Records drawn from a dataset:
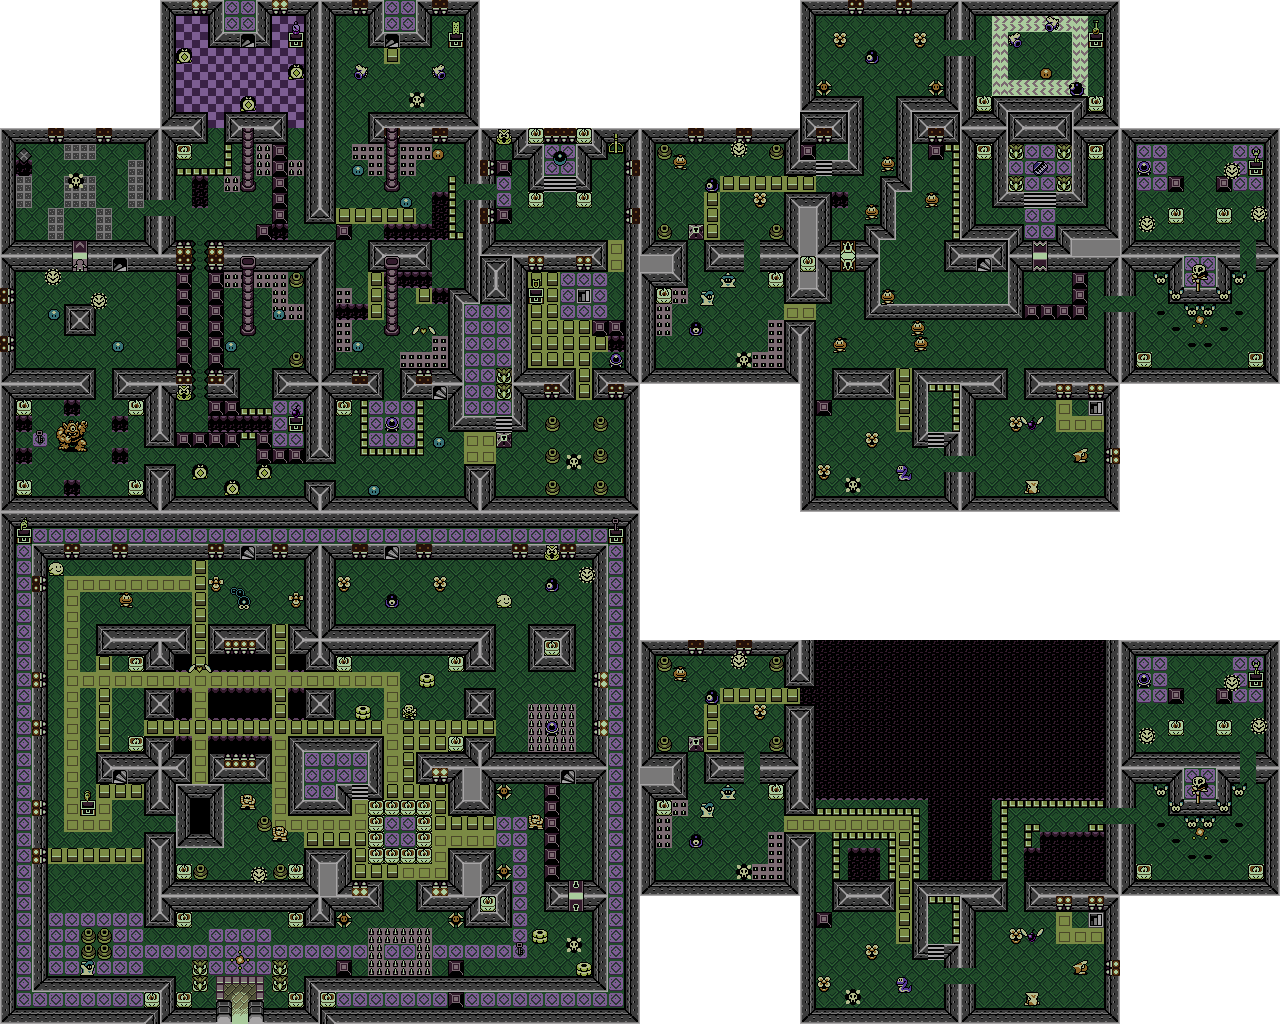
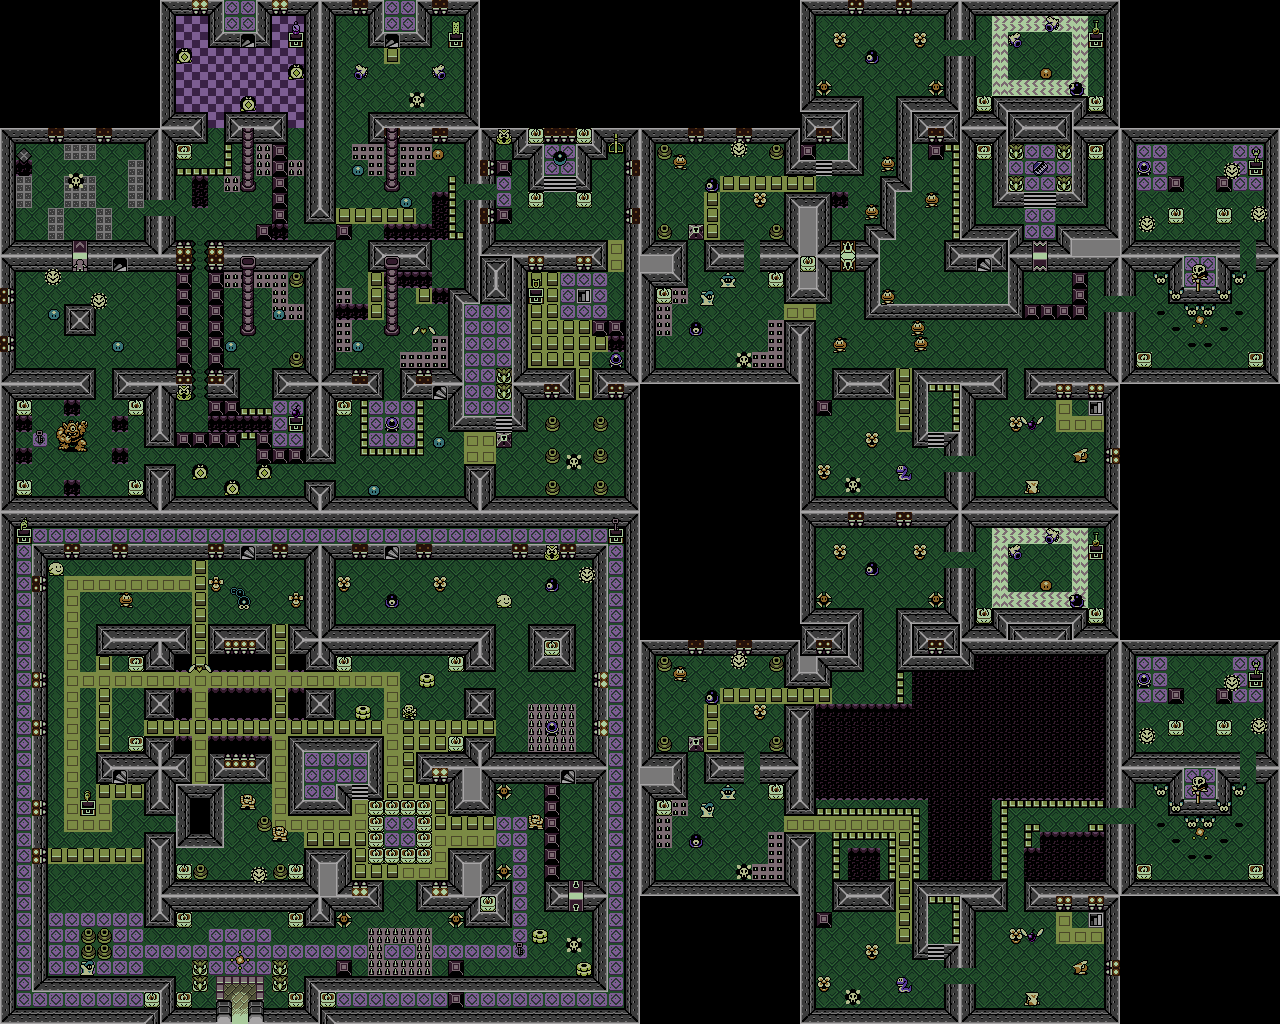
updated d7 map and coords to include conveyor room before pillars fall

diff --git a/static/js/metadata/checkMetadata.js b/static/js/metadata/checkMetadata.js
@@ -2365,6 +2365,11 @@ let vanillaCoordDict = {
              "y":32
           },
           {
+            "map":"d7",
+            "x":1088,
+            "y":544
+         },
+          {
              "map":"vanillaOverworld",
              "x":2348,
              "y":32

Problem details: Repeat each of the records exactly as written, except for the pictures, which are to be left out.

Exercise response:
updated d7 map and coords to include conveyor room before pillars fall

diff --git a/static/js/metadata/checkMetadata.js b/static/js/metadata/checkMetadata.js
@@ -2365,6 +2365,11 @@ let vanillaCoordDict = {
              "y":32
           },
           {
+            "map":"d7",
+            "x":1088,
+            "y":544
+         },
+          {
              "map":"vanillaOverworld",
              "x":2348,
              "y":32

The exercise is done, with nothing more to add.